Web interface edit records

★ ★ ★ ★

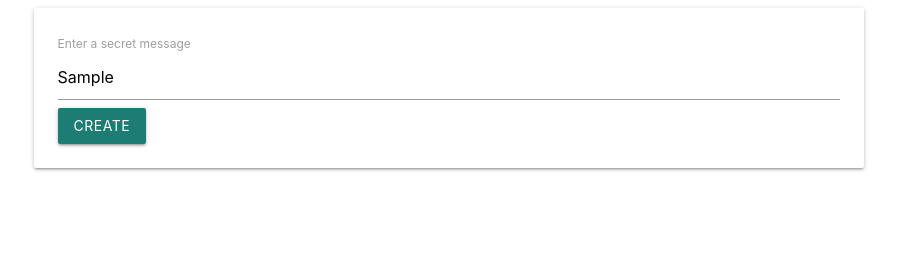
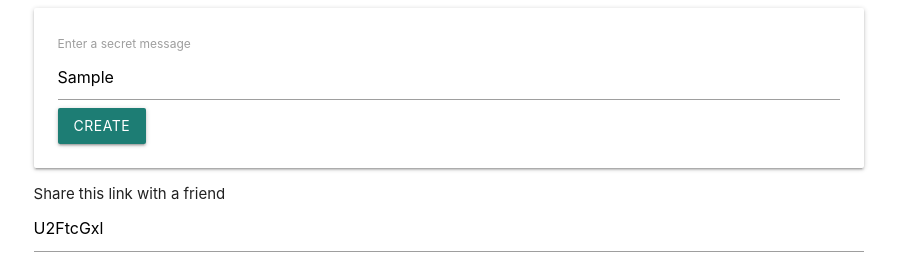
Before and after one commit to ravi19999/Message, a plain HTML site: page index.html in a window 1280 px wide. Both pictures are taken after typing "Sample" into the empty fields and a click on the button "CREATE". Shown: the whole page, without its empty margins (191-1088 px from the left). Drawn offline with nearby package versions, Linux system fonts and the light colour scheme.

Commit message:
Converted the input string to base 64 :sparkles:

```diff
--- a/index.html
+++ b/index.html
@@ -15,12 +15,18 @@
         <div class="card-panel">
           <form>
             <label>Enter a secret message</label>
-            <input />
+            <input id="message-input" />
             <button class="btn">Create</button>
           </form>
         </div>
+
+        <div>
+          Share this link with a friend
+          <input id="link-input" />
+        </div>
       </div>
     </div>
+
     <script src="index.js"></script>
   </body>
 </html>
--- a/index.js
+++ b/index.js
@@ -1,6 +1,8 @@
 document.querySelector("form").addEventListener("submit", (event) => {
   event.preventDefault();
 
-  const input = document.querySelector("input");
-  console.log(input.value);
+  const input = document.querySelector("#message-input");
+  const encrypted = btoa(input.value);
+
+  document.querySelector("#link-input").value = encrypted;
 });
```
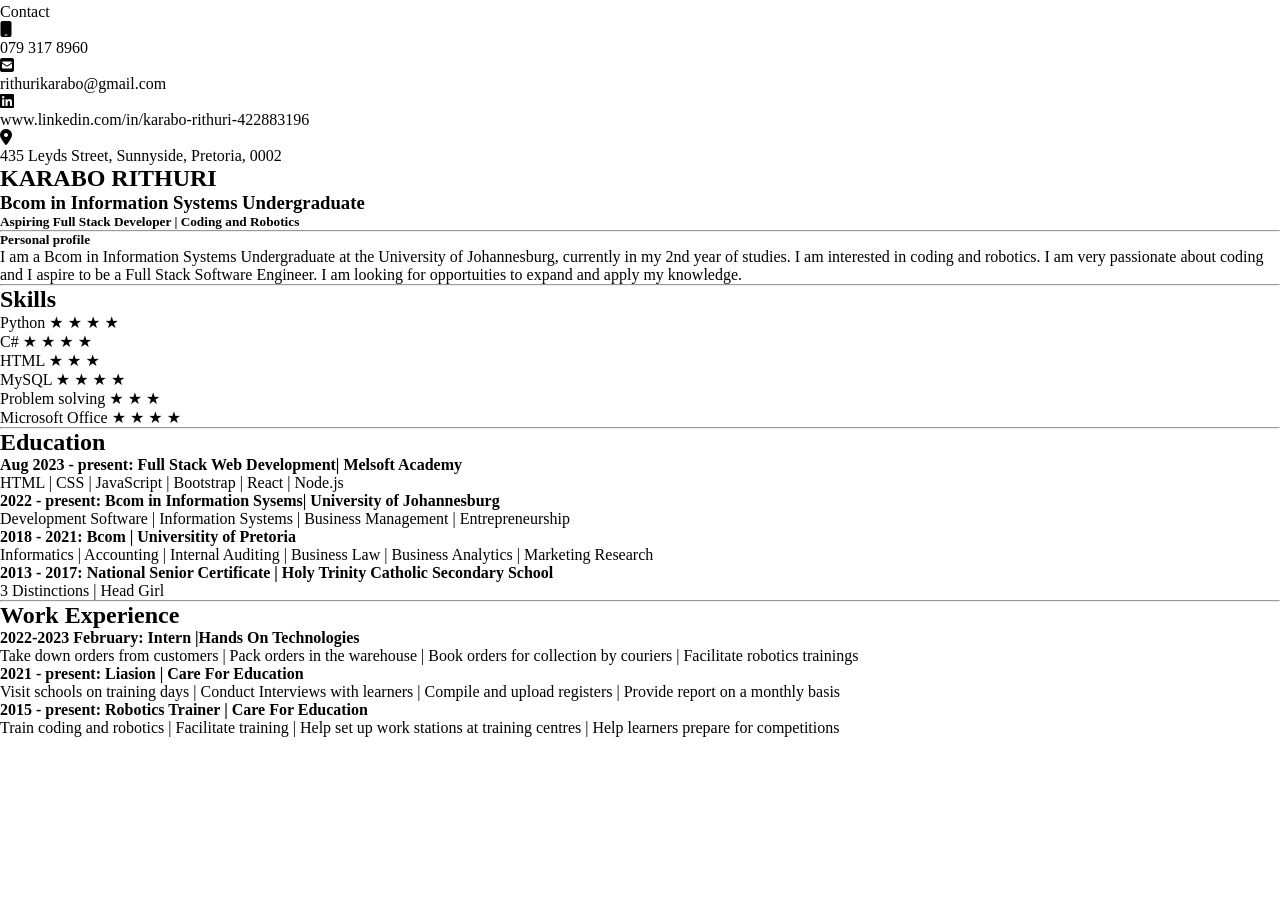
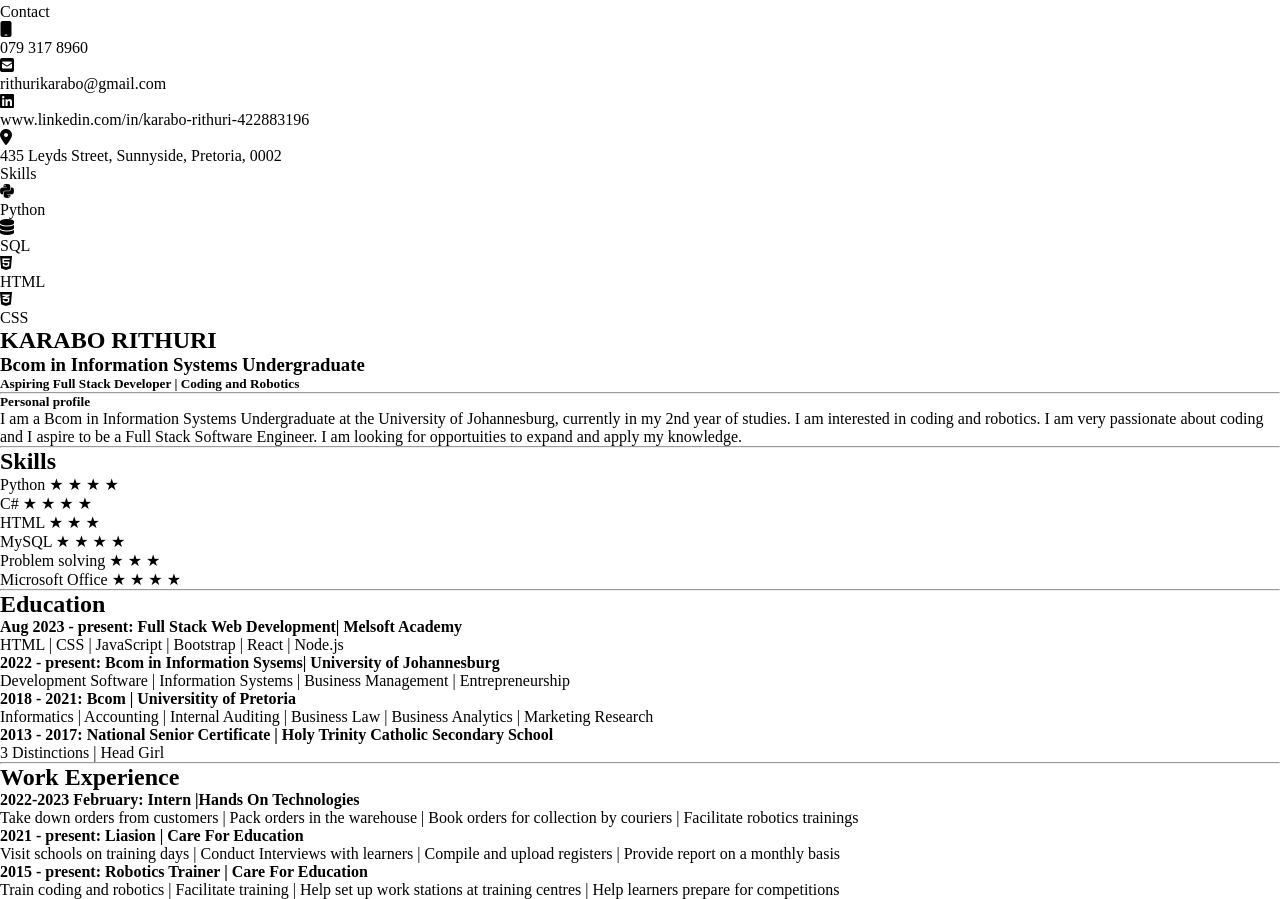
Before and after one commit to KRithuri/KRithuri.github.io, a plain HTML site: page CV/index.html in a window 1280 px wide. Shown: the part 801-1700 px from the top of the page. Before the commit the page ends 1538 px from the top, so only its background shows below. Drawn offline with Linux system fonts and the light colour scheme.

Commit message:
skills div

```diff
--- a/CV/index.html
+++ b/CV/index.html
@@ -57,8 +57,47 @@
             </ul>
           </div>
         </div>
+        <div class="skills_wrap pb">
+          <div class="title">Skills</div>
+          <div class="skills">
+            <ul>
+              <li>
+                <div class="li_wrap">
+                  <div class="icon">
+                    <i class="fa-brands fa-python"></i>
+                  </div>
+                  <div class="text">Python</div>
+                </div>
+              </li>
+              <li>
+                <div class="li_wrap">
+                  <div class="icon">
+                    <i class="fa-solid fa-database"></i>
+                  </div>
+                  <div class="text">SQL</div>
+                </div>
+              </li>
+              <li>
+                <div class="li_wrap">
+                  <div class="icon">
+                    <i class="fa-brands fa-html5"></i>
+                  </div>
+                  <div class="text">HTML</div>
+                </div>
+              </li>
+              <li>
+                <div class="li_wrap">
+                  <div class="icon">
+                    <i class="fa-brands fa-css3-alt"></i>
+                  </div>
+                  <div class="text">CSS</div>
+                </div>
+              </li>
+            </ul>
+          </div>
+        </div>
+      </div>
 
-      </div>
     </div>
   </div>
 
```
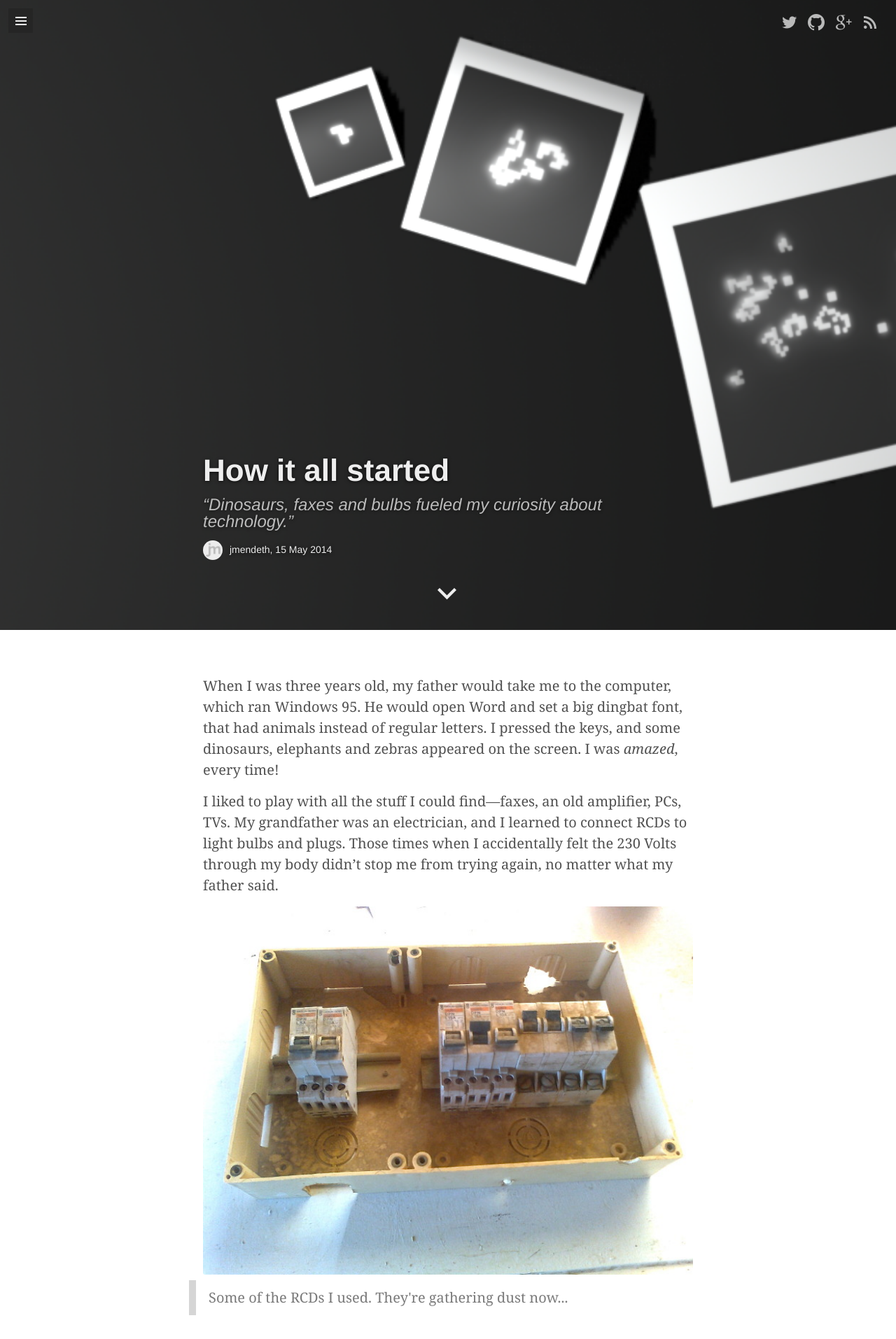
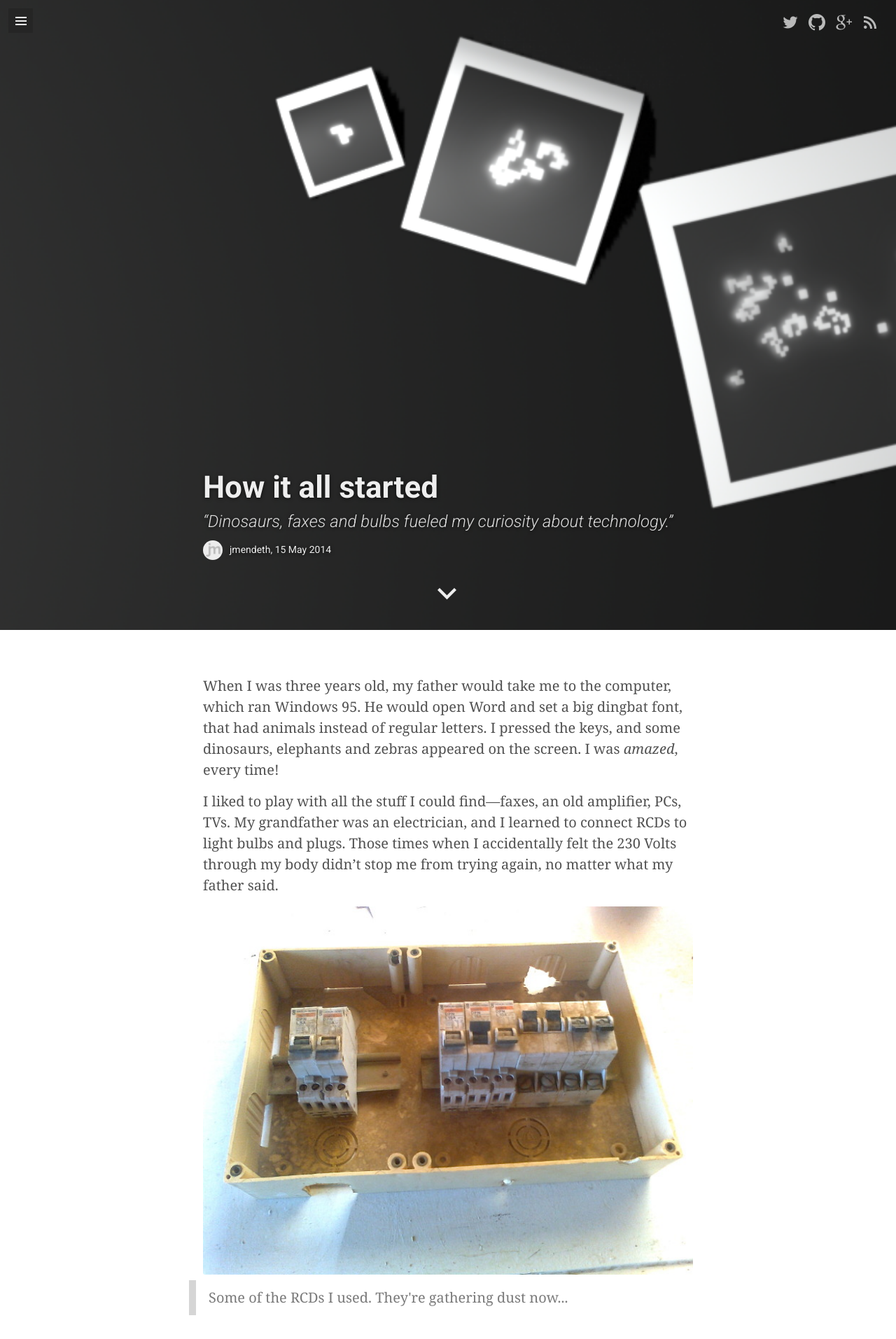
Before and after one commit to jmendeth/jmendeth.com, a Jekyll site: the page built from _posts/2014-05-15-how-it-all-started.md, in a window 1280 px wide. Shown: the top 1913 px of the page at 70% size. Built offline with Jekyll 4.4.1, drawn with Linux system fonts in a browser that asks for light colours; nearby versions of some CDN libraries; some web fonts are replaced; comment, search, counter and statistics services are not loaded.

Commit message:
Change sans-serif font to Roboto, load from Google Fonts
Four styles loaded... that's some time
Should probably use the JS loader to prioritize but nah

```diff
--- a/_layouts/default.html
+++ b/_layouts/default.html
@@ -3,7 +3,7 @@
 	{% include head.html %}
 	<body>
 		{{ content }}
-		<link rel="stylesheet" href="//fonts.googleapis.com/css?family=Fenix:400,400italic">
+		<link rel="stylesheet" href="//fonts.googleapis.com/css?family=Roboto:300i,400,700|Fenix:400">
 		<link rel="stylesheet" href="{{ site.assets_url }}/assets/css/syntax.css" />
 		<link rel="stylesheet" href="{{ site.assets_url }}/assets/css/genericons.css" />
 		<script type="text/javascript" src="//cdnjs.cloudflare.com/ajax/libs/jquery/2.1.1-rc2/jquery.min.js"></script>
--- a/assets/css/default.css
+++ b/assets/css/default.css
@@ -18,7 +18,7 @@ header, footer {
 	background-position: center top;
 	background-size: cover;
 	background-attachment: fixed;
-	font-family: "Helvetica Neue", Helvetica, Arial, sans-serif;
+	font-family: Roboto, "Helvetica Neue", Helvetica, Arial, sans-serif;
 }
 
 header.fullscreen {
@@ -70,11 +70,11 @@ h3 {
 }
 
 #post-info h2 {
-	opacity: 0.75;
+	opacity: 0.92;
 	font-style: italic;
 	font-size: 24px;
 	line-height: 24px;
-	font-weight: lighter;
+	font-weight: 300;
 	margin: 15px 0px;
 }
 
@@ -442,7 +442,6 @@ pre code {
 	font-size: 14px;
 	text-transform: uppercase;
 	letter-spacing: 1px;
-	font-weight: 300;
 	text-decoration: none;
 	color: #888;
 }
```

★ ★ ★ ★

> **TASK GOAL**:
Only lines containing the word "link" should appear in the answer, and every such line from the records above must be there.

> **SOLUTION TO THIS PROBLEM**:
+          Share this link with a friend
+          <input id="link-input" />
+  document.querySelector("#link-input").value = encrypted;
-		<link rel="stylesheet" href="//fonts.googleapis.com/css?family=Fenix:400,400italic">
+		<link rel="stylesheet" href="//fonts.googleapis.com/css?family=Roboto:300i,400,700|Fenix:400">
 		<link rel="stylesheet" href="{{ site.assets_url }}/assets/css/syntax.css" />
 		<link rel="stylesheet" href="{{ site.assets_url }}/assets/css/genericons.css" />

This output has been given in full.